Steve Roe:

And if people are visiting Bristol, where would you recommend they go visit to look at Wildlife whichI favourite spots.

Prof. Gareth Jones:

The Avon Gorge is just never ceases to surprise me. I mean, you can get within a few metres of these peregrine falcons, they're so used to people who have spent a lot of time there, get a lot of luck in seeing them. But when you see them and that flying past, it's fantastic. Three checks fledged a few weeks ago and you know, seeing the parents bringing in prey for these birds is amazing. Flowers of the Avon gorge are phenomenal as well. We're also very, very lucky in Bristol and having a huge diversity of bats close by as well. There are places on the edge of town. East the lake actually what you might even be able to see from the sky lands here. And habits pool on the other side of Bristol. These riparian habitats are also extremely good for bats even even in quite an urban setting.

Steve Roe:

And that was gonna be my final question. Actually, you know, do you know of any roofs in the city or you know, have you got any favourite bat sightings you've seen in the city whilst you've been here for the last few decades?

Unknown:

Yeah, I guess I guess the most famous bats in Bristol are the lifeless bats. So there's the famous mammalogist called Harrison Matthews, who wrote some of the New Naturalist books on British mammals some time ago, and he was based, I believe in Bristol. And he discovered colonies of these Leisler's bats in the city. And they're still there. And it's one of the best places around actually to see Leisler's bats. I've seen them over my back garden flying around. And there's a roost, you know, probably half a mile from here that often has 100 Leisler's bats in it again, in a very, very urban setting. So those are no doubt I think the star bats of the City of Bristol.

Steve Roe:

That's been fascinating. Gareth Jones. Thank you very much. Okay. Thank you. Thanks to Gareth, for taking the time out of his day to come on the show. And thank you to you for listening to this episode. I hope you've enjoyed it. If you take a look at the show notes, you'll find links to follow Gareth and his bat lab on Twitter, his personal webpage and that fellatio paper he was talking about now A few weeks ago, a fellow podcaster posted a tweet which said the following podcasters work hard to produce shows on a regular basis in the hope that strangers will enjoy them enough to leave a review so that other strangers will trust that the show is worth the listen. This podcast then posted in the same tweet a link to a plastic gherkin or pickle if you're in the US, which is for sale on Amazon and the said plastic gherkin. yodels when you press a button, it has over 6000 reviews. So dear listener, if you've enjoyed the show enough to reach this point, we really would dearly love it. If you could please write us a review on the Apple podcasts app. It helps us reach more people to show them just how great bats are. And we're pretty sure that bats are better than a plastic yodelling gherkin. We'll be back in two weeks with Jane Harris from the Norfolk Barbra style study group. And I'll leave you with a taste of what's to come in that next episode. I'll see you them.
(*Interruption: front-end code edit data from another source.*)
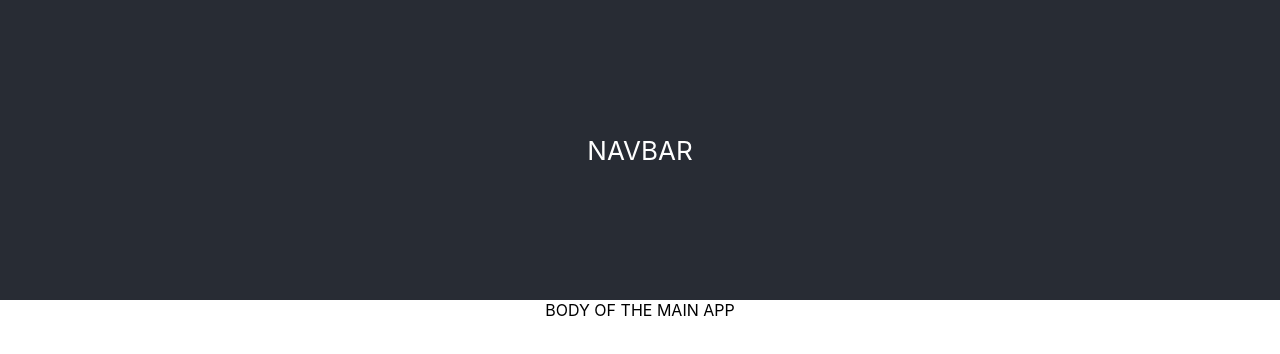
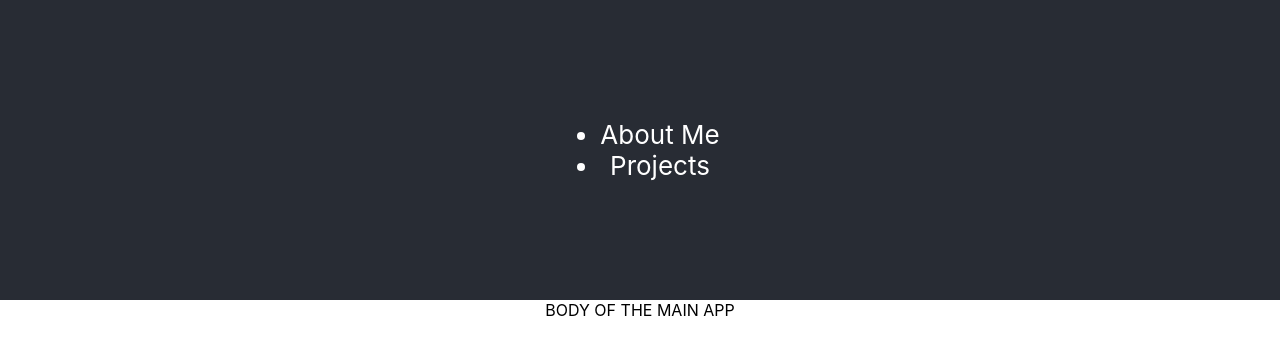
Before and after one commit to rchen1991/rchen1991.github.io, a React (Create React App) app: page / in a window 1280 px wide. Shown: the top 354 px of the page. Built offline with nearby package versions, Linux system fonts and the light colour scheme.

Commit message:
add nav semantic

```diff
--- a/src/App.js
+++ b/src/App.js
@@ -1,5 +1,4 @@
 import React from 'react';
-import logo from './logo.svg';
 import './App.css';
 
 import Navbar from './header/Navbar';
--- a/src/header/Navbar.js
+++ b/src/header/Navbar.js
@@ -3,9 +3,12 @@ import React from 'react';
 class Navbar extends React.Component {
     render() {
         return (
-          <div className="Navbar">
-            NAVBAR
-          </div>
+          <nav className="navbar">
+            <ul>
+              <li>About Me</li>
+              <li>Projects</li>
+            </ul>
+          </nav>
         );
     }
 }
```
Also changed, not shown: src/logo.svg (deleted).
Jane Harris:

Well, we're in the mediaeval thatched barn, which is I think one of the biggest in the country. It was used by the the famous pastor and family in the past. And it's a huge barn with adjoining cart sheds. Brick and flint and thatch with something like 20 trusses that go up different levels to the roof so it's it's full of timbers, which have mortice joints and gaps in them right up to the roof. So it's in many ways about heaven because for crevice living. There are lots of opportunities here.